After 50 Years, Cameron Village Still Swings
Posted October 12, 1999 7:00 a.m. EDT
RALEIGH — Some growth experts say designing communities with a neighborhood-friendly mix of stores and offices will help stop urban sprawl. Developer J. Willie York had the same idea in 1949 when he designed Raleigh's Cameron Village.
"My dad, I remember him taking me out here and riding me through when it was just woods, and I remember part of it being built," says Smedes York, whose father liked the idea of building a collection of stores and offices surrounded by new homes and apartments.
"He says that one of the city council people who, at that time, said, well, that he didn't mind if we had a service station and perhaps one other store. In other words, they didn't quite get the concept, but it was a revolutionary concept."
"At that time, there were no malls," York says. "The idea was for storefront parking, free parking, common management, you know, a uniform look and common promotion."
Cameron Village began to attract a lot of shoppers that had been spending their money downtown. Eventually, several downtown stores followed the shoppers to Cameron Village.
"We moved down here when the city of Raleigh took it upon itself to tear up Fayetteville Street and put the mall in place, which promptly destroyed business all up and down the street," says Frank Ragsdale, owner of Jolly's Jewelers. "There was no place for anybody to park."
When the new malls were built beyond the beltline, shoppers gave up parking convenience for big department stores and familiar franchise chains. The malls forced Cameron Village to change its look and focus on small specialty stores to generate new interest.
"I think that in the 70s and 80s, maybe, the move was to 'Bigger is better.' But I think people now want to come back to a more human scale, a more pedestrian scale," York says. "Cameron Village is right in touch with that trend."
City planners are looking to the center's success as a model of smart development and an antidote to commuter traffic snarls and isolated neighborhoods.
"My dad is a visionary," York says. "He's a visionary today and was a visionary 50 years ago. And he has done a project here that has stood the test of time."
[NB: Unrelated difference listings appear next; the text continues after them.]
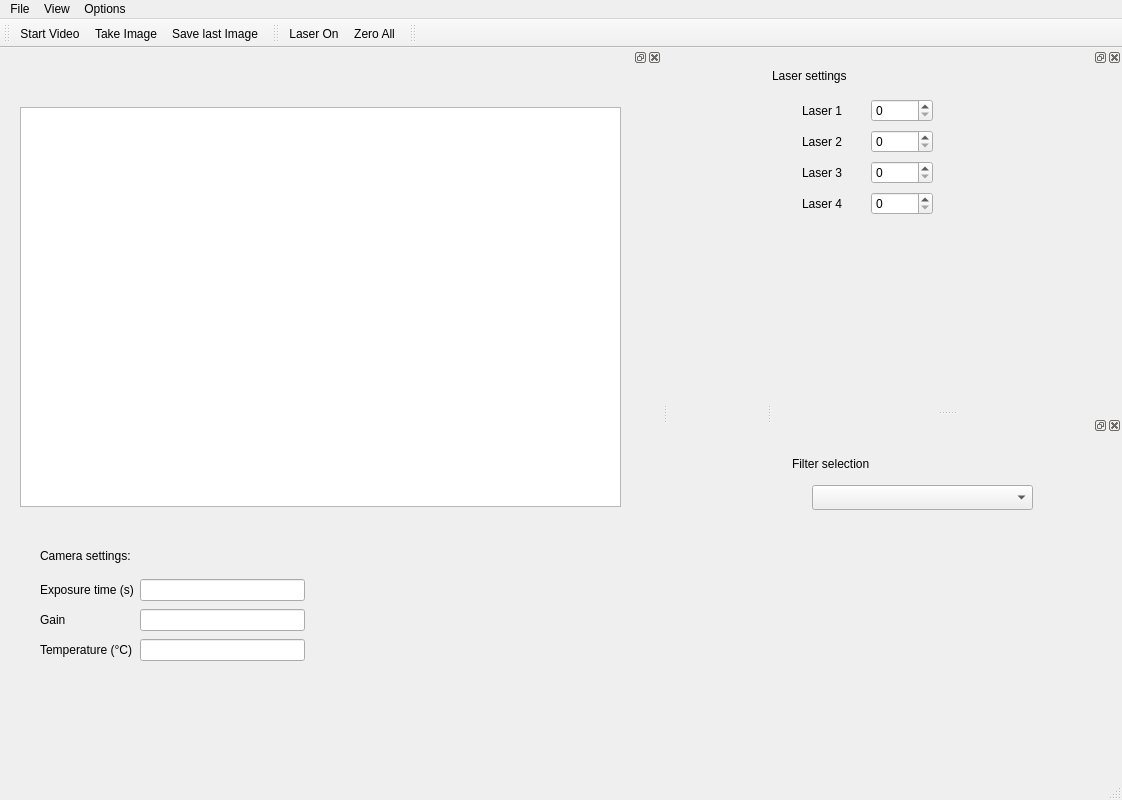
Qt form gui/fluorescence_microscopy/ui_basic.ui (fbarho/qudi-cbs) before a commit.
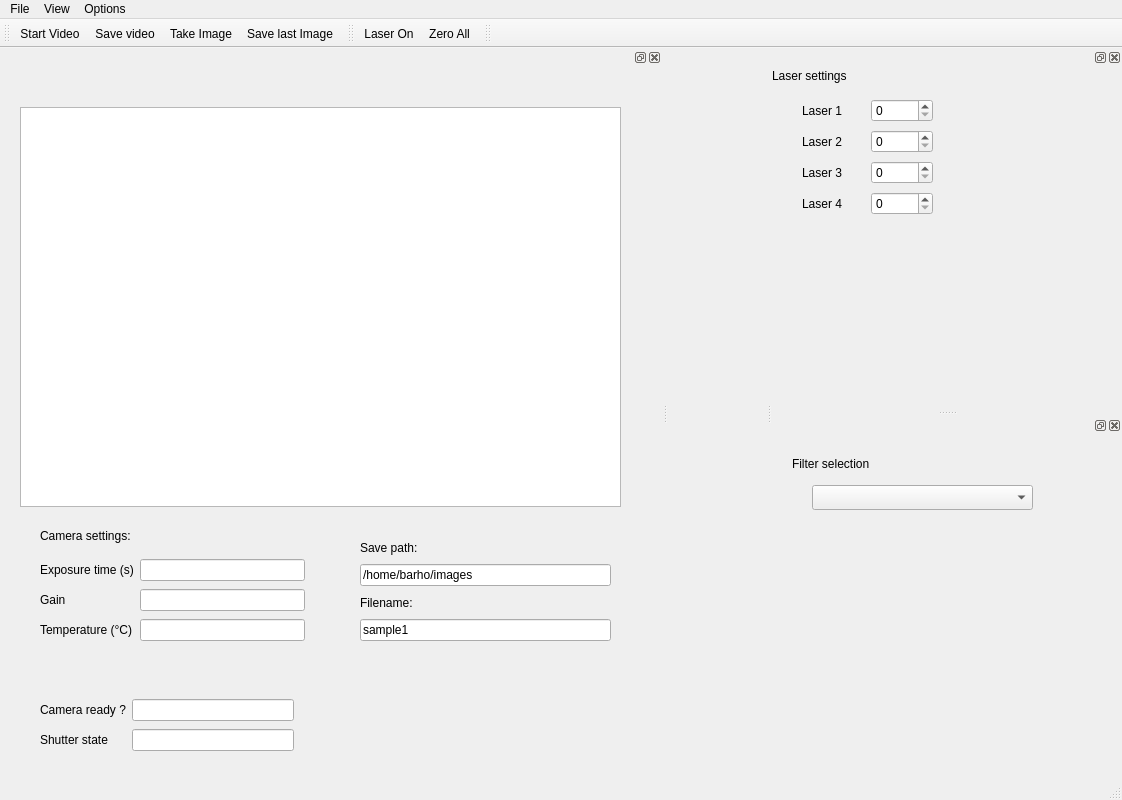
The same form after that commit. Custom widgets are drawn as their Qt base class.

Commit message:
work on camera modules
andor camera module needs to be tested with hardware
added new functionality to GUI and logic (save image)
initialized status tracking displays but not fully operational yet

What changed in the file:
```diff
--- a/gui/fluorescence_microscopy/ui_basic.ui
+++ b/gui/fluorescence_microscopy/ui_basic.ui
@@ -60,6 +60,7 @@
     <bool>false</bool>
    </attribute>
    <addaction name="start_video_Action"/>
+   <addaction name="save_video_Action"/>
    <addaction name="take_image_Action"/>
    <addaction name="save_last_image_Action"/>
   </widget>
@@ -210,7 +211,7 @@
      <property name="geometry">
       <rect>
        <x>40</x>
-       <y>480</y>
+       <y>460</y>
        <width>141</width>
        <height>17</height>
       </rect>
@@ -223,7 +224,7 @@
      <property name="geometry">
       <rect>
        <x>40</x>
-       <y>510</y>
+       <y>490</y>
        <width>265</width>
        <height>89</height>
       </rect>
@@ -273,6 +274,86 @@
       </item>
      </layout>
     </widget>
+    <widget class="QWidget" name="">
+     <property name="geometry">
+      <rect>
+       <x>40</x>
+       <y>630</y>
+       <width>254</width>
+       <height>58</height>
+      </rect>
+     </property>
+     <layout class="QGridLayout" name="gridLayout_3">
+      <item row="0" column="0">
+       <widget class="QLabel" name="label_5">
+        <property name="text">
+         <string>Camera ready ?</string>
+        </property>
+       </widget>
+      </item>
+      <item row="0" column="1">
+       <widget class="QLineEdit" name="camera_status_LineEdit">
+        <property name="readOnly">
+         <bool>true</bool>
+        </property>
+       </widget>
+      </item>
+      <item row="1" column="0">
+       <widget class="QLabel" name="shutter_Label">
+        <property name="text">
+         <string>Shutter state</string>
+        </property>
+       </widget>
+      </item>
+      <item row="1" column="1">
+       <widget class="QLineEdit" name="shutter_status_LineEdit">
+        <property name="readOnly">
+         <bool>true</bool>
+        </property>
+       </widget>
+      </item>
+     </layout>
+    </widget>
+    <widget class="QWidget" name="">
+     <property name="geometry">
+      <rect>
+       <x>360</x>
+       <y>470</y>
+       <width>251</width>
+       <height>104</height>
+      </rect>
+     </property>
+     <layout class="QVBoxLayout" name="verticalLayout">
+      <item>
+       <widget class="QLabel" name="label_6">
+        <property name="text">
+         <string>Save path:</string>
+        </property>
+       </widget>
+      </item>
+      <item>
+       <widget class="QLineEdit" name="save_path_LineEdit">
+        <property name="text">
+         <string>/home/barho/images</string>
+        </property>
+       </widget>
+      </item>
+      <item>
+       <widget class="QLabel" name="label_7">
+        <property name="text">
+         <string>Filename:</string>
+        </property>
+       </widget>
+      </item>
+      <item>
+       <widget class="QLineEdit" name="filename_LineEdit">
+        <property name="text">
+         <string>sample1</string>
+        </property>
+       </widget>
+      </item>
+     </layout>
+    </widget>
    </widget>
   </widget>
   <widget class="QToolBar" name="toolBar_3">
@@ -389,6 +470,11 @@
     <string>Piezo settings</string>
    </property>
   </action>
+  <action name="save_video_Action">
+   <property name="text">
+    <string>Save video</string>
+   </property>
+  </action>
  </widget>
  <customwidgets>
   <customwidget>
```
The commit also changes 5 other files.
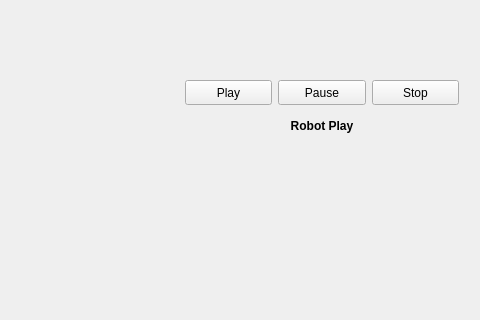
Above: src/project/ui/gui.ui from sepengsu/rokey_week7_ws before the change; both pictures show x 275 to 755 and y 0 to 320 of the 755 by 556 pixel window. Below: the same form after it.
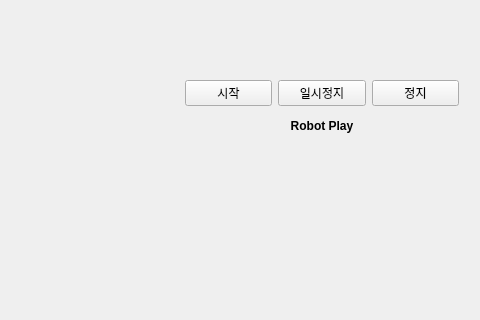
That is the form after the change.

Diff of the .ui file:
```diff
--- a/src/project/ui/gui.ui
+++ b/src/project/ui/gui.ui
@@ -124,7 +124,7 @@
         </size>
        </property>
        <property name="text">
-        <string>Pause</string>
+        <string>일시정지</string>
        </property>
       </widget>
      </item>
@@ -137,7 +137,7 @@
         </size>
        </property>
        <property name="text">
-        <string>Stop</string>
+        <string>정지</string>
        </property>
       </widget>
      </item>
@@ -150,7 +150,7 @@
         </size>
        </property>
        <property name="text">
-        <string>Play</string>
+        <string>시작</string>
        </property>
       </widget>
      </item>
```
Cameron Village is celebrating its 50th anniversary on Saturday night from 6 - 10 p.m. Bands will be playing swing music, the sound that was popular when Cameron Village was built.